[AVAILABLE DATA Boundary: Start]

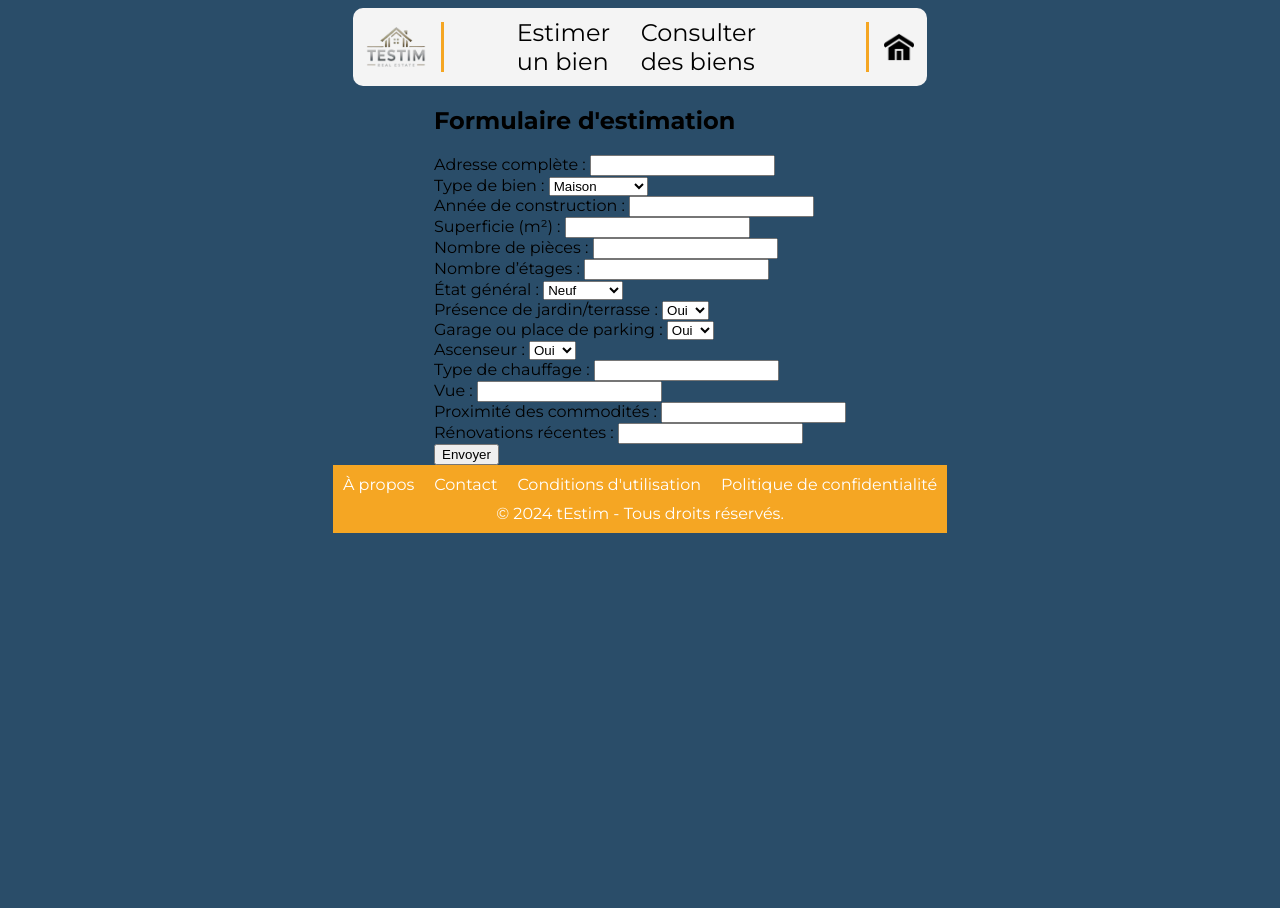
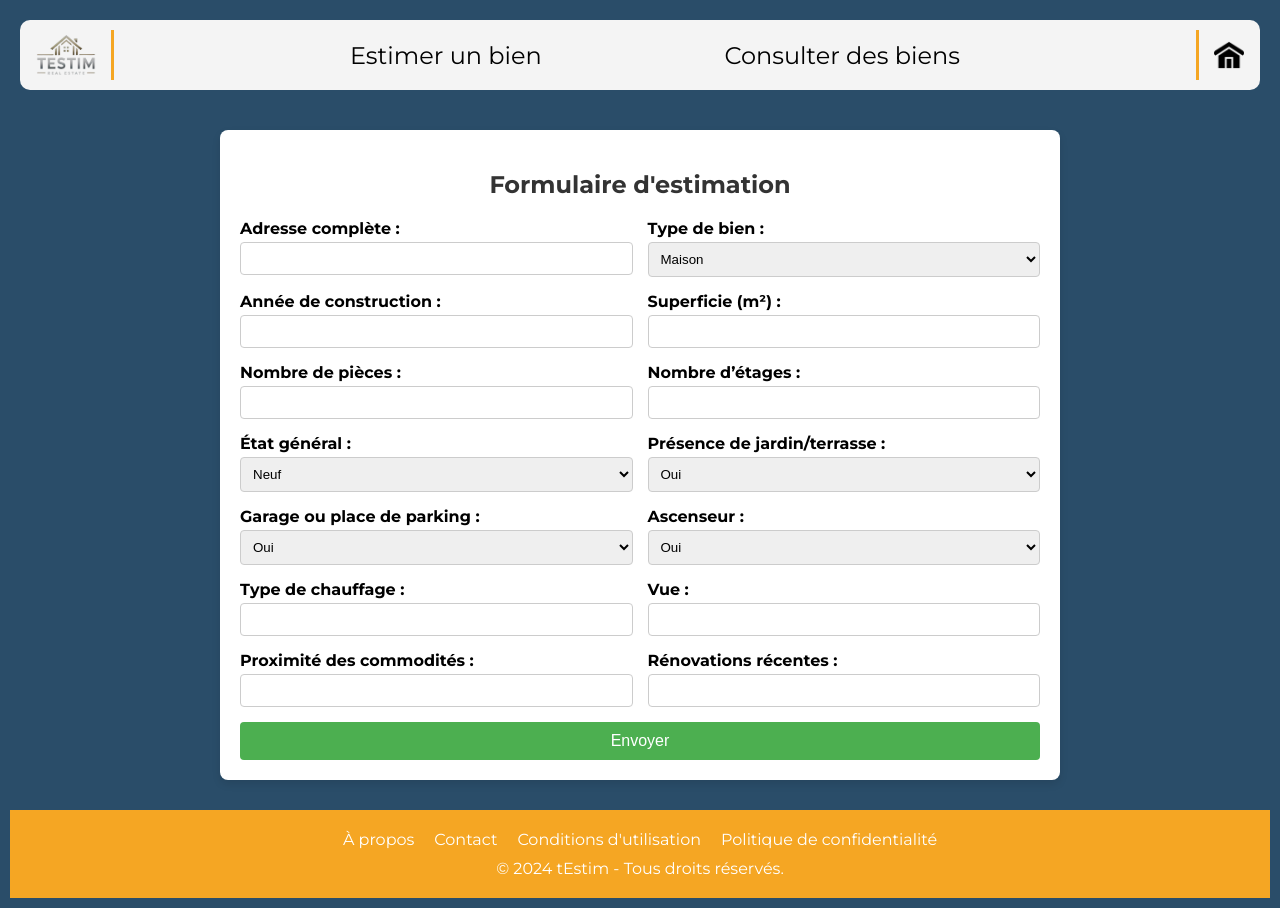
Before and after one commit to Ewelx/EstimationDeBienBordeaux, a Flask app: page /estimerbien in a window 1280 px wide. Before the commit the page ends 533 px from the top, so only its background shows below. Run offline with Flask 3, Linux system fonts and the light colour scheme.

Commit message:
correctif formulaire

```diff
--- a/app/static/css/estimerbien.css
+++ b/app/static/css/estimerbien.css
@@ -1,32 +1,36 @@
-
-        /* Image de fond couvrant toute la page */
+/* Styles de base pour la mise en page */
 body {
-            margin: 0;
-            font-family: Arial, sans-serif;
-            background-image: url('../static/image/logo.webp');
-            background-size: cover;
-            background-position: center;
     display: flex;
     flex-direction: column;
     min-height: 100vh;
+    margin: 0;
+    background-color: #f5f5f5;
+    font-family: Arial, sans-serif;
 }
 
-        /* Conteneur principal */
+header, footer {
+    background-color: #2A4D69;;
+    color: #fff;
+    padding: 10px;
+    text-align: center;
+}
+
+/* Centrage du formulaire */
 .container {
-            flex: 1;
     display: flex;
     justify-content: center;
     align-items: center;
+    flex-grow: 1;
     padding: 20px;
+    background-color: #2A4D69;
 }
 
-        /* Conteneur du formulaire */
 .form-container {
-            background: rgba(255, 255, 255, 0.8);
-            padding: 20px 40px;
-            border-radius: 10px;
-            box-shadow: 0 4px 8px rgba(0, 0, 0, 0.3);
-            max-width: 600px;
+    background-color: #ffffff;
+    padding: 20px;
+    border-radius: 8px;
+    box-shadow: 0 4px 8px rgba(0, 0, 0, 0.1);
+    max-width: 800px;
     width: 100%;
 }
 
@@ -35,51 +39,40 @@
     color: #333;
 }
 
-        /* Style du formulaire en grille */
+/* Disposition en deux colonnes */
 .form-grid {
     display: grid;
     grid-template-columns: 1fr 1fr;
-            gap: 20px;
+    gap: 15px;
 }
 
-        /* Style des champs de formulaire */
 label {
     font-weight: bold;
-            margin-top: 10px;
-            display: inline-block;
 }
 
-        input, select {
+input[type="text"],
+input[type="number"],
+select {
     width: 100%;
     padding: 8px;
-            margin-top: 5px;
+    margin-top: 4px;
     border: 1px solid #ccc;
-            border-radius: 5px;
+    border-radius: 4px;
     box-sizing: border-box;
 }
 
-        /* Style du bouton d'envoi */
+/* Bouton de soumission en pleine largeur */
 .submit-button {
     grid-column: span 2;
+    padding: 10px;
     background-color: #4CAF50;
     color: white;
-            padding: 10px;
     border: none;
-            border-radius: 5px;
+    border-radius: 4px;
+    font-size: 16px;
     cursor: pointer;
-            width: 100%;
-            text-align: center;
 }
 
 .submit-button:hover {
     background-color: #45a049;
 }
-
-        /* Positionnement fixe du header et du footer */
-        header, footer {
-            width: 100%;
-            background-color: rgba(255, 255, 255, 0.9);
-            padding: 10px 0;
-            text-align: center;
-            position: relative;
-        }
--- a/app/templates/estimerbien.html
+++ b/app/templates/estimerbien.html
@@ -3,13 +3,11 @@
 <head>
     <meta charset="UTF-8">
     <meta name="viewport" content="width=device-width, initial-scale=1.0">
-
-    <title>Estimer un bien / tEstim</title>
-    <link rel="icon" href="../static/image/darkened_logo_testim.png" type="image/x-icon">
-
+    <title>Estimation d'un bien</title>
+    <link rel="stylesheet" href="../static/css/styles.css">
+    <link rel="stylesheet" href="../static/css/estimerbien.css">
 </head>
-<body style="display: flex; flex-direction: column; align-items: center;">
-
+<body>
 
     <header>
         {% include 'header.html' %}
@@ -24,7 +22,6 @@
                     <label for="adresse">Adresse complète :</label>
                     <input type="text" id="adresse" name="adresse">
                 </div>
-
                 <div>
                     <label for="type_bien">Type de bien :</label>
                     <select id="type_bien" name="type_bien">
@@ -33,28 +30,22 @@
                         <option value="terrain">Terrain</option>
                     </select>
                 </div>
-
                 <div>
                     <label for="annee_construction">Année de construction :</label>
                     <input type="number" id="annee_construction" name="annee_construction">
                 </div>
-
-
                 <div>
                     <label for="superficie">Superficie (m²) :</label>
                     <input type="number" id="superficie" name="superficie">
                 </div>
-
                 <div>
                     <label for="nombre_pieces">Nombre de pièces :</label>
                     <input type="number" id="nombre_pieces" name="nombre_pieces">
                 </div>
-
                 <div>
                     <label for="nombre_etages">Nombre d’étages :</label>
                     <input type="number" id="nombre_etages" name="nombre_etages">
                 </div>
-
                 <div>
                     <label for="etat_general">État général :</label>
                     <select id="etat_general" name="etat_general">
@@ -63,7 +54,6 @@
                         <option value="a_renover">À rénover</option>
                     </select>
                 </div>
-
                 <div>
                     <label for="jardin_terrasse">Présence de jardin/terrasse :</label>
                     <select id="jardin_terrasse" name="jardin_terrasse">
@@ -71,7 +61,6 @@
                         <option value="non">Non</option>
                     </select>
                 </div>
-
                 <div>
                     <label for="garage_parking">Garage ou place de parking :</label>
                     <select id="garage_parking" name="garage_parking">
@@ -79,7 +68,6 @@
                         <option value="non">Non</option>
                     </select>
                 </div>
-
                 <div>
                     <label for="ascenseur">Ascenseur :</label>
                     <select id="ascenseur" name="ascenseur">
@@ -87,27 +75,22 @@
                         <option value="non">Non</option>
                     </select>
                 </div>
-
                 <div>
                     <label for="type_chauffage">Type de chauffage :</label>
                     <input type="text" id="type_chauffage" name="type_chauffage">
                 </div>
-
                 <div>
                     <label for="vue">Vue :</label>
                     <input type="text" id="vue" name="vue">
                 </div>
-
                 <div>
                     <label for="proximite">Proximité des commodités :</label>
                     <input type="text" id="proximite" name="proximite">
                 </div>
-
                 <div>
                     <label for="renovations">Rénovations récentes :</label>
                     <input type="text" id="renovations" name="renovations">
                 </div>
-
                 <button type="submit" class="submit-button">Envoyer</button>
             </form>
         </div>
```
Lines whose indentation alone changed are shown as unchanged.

[AVAILABLE DATA Boundary: End]
[AVAILABLE DATA Boundary: Start]

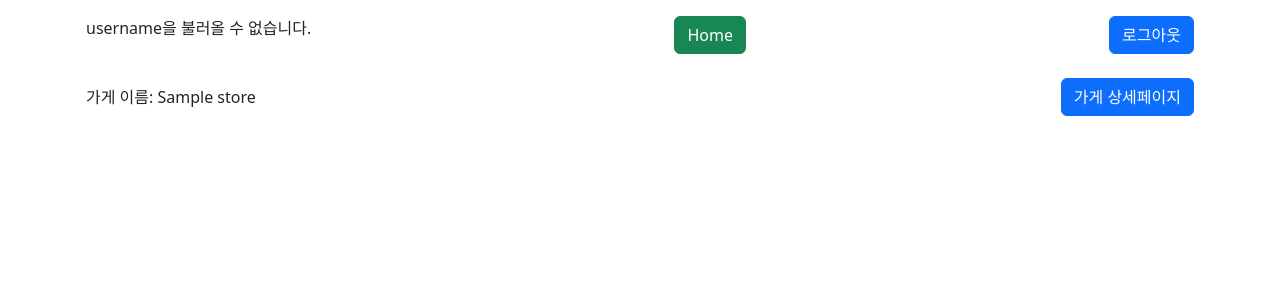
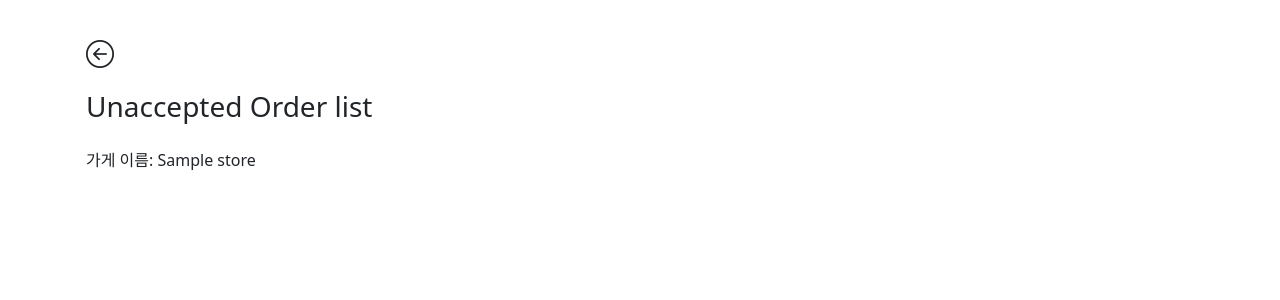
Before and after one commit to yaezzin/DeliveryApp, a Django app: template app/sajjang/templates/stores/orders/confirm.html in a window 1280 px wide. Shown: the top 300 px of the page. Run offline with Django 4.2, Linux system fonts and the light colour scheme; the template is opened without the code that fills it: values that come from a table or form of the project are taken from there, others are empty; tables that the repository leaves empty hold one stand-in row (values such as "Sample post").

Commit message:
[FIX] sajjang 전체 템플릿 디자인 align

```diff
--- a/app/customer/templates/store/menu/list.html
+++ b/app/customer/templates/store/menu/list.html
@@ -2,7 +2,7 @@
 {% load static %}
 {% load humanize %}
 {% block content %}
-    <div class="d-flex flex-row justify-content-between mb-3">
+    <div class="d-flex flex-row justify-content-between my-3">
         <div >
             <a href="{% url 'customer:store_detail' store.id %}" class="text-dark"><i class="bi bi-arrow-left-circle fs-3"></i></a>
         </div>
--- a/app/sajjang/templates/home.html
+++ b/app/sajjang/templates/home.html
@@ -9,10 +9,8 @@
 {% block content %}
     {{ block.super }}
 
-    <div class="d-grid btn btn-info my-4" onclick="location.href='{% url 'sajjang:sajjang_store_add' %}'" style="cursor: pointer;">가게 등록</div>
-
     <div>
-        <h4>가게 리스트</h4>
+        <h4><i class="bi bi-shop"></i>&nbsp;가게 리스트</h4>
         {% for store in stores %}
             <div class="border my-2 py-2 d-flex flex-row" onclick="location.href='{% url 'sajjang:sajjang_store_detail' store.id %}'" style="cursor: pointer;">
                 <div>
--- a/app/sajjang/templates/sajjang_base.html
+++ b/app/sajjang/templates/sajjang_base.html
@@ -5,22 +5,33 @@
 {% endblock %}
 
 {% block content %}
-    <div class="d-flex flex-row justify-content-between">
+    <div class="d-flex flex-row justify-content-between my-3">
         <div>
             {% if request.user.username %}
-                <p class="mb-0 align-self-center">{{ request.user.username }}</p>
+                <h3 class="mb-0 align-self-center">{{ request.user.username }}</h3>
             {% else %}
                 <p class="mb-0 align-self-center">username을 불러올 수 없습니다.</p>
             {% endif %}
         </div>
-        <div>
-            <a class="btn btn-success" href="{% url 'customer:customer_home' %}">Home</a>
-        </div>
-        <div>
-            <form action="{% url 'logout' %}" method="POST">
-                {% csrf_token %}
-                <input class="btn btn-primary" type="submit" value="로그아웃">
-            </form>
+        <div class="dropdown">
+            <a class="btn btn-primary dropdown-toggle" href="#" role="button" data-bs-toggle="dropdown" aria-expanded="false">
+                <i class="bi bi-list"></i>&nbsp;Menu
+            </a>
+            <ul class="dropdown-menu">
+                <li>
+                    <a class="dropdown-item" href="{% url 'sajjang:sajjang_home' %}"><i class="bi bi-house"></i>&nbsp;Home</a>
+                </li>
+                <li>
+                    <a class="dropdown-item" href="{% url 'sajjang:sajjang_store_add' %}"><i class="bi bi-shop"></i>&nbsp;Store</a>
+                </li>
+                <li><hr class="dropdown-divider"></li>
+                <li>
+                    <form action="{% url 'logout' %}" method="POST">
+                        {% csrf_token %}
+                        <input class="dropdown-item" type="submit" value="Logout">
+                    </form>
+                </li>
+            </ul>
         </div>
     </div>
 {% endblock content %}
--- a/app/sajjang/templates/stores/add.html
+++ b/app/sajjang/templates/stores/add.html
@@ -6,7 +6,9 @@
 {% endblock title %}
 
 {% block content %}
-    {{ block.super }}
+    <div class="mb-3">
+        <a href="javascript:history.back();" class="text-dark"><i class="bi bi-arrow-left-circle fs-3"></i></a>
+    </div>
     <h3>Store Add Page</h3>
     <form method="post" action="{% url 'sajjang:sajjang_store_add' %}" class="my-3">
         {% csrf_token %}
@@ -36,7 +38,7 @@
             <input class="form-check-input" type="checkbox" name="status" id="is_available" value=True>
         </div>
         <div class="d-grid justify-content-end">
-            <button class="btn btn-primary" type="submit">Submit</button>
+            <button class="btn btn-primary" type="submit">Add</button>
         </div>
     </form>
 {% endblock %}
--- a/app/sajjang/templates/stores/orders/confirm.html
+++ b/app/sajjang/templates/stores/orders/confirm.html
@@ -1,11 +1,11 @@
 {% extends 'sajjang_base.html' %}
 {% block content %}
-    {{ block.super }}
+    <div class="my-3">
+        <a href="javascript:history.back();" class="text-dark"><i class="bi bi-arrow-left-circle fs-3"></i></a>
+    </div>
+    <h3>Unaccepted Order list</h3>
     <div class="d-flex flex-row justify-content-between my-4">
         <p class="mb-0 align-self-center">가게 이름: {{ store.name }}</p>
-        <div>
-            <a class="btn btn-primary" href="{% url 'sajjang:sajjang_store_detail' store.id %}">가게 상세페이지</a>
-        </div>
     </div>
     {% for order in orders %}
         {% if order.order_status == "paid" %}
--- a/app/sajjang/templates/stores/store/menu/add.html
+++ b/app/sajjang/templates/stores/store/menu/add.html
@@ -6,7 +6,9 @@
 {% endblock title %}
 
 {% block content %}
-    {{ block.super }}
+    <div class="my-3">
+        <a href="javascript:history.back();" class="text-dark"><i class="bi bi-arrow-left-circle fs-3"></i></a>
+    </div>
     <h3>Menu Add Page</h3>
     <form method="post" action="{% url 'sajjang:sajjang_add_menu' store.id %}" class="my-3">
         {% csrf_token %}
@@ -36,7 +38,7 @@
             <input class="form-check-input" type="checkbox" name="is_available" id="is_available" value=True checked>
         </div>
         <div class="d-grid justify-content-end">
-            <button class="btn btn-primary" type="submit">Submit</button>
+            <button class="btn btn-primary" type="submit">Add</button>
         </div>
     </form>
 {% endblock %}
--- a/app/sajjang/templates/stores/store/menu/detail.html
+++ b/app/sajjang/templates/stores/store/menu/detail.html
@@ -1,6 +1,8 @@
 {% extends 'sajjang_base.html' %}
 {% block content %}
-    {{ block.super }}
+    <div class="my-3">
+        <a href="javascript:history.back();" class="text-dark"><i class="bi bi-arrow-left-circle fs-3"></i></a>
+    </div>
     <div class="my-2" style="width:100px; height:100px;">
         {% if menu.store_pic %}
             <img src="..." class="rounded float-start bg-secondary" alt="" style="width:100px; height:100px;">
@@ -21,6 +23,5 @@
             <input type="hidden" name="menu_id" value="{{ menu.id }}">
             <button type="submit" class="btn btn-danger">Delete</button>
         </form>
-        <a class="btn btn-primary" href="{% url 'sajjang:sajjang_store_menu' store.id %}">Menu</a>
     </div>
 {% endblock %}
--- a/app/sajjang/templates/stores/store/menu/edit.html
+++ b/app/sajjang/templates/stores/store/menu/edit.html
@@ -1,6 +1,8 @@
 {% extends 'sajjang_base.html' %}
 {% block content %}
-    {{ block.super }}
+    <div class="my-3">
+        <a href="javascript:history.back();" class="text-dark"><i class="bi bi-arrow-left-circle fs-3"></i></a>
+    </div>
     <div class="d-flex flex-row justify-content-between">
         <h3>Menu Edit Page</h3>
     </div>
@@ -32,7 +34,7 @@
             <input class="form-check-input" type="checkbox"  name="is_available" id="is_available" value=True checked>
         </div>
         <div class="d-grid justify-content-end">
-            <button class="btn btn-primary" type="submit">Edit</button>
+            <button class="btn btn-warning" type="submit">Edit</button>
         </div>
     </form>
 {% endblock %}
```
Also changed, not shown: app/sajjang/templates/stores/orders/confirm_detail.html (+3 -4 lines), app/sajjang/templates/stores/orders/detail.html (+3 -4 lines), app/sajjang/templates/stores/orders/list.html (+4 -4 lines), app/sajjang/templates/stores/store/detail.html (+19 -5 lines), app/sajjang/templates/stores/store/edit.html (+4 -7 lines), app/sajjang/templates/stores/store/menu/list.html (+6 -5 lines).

[AVAILABLE DATA Boundary: End]
[AVAILABLE DATA Boundary: Start]

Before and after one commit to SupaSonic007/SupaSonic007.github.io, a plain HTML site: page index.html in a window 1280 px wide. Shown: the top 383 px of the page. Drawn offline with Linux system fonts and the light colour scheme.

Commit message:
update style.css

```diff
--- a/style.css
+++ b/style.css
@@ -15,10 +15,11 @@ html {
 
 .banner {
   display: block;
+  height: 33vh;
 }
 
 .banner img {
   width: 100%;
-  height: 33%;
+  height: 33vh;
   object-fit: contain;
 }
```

[AVAILABLE DATA Boundary: End]

ACTION ITEM -> State the number of lines in the records that include the string "center", without any other words.

SOLUTION TO THIS PROBLEM -> 11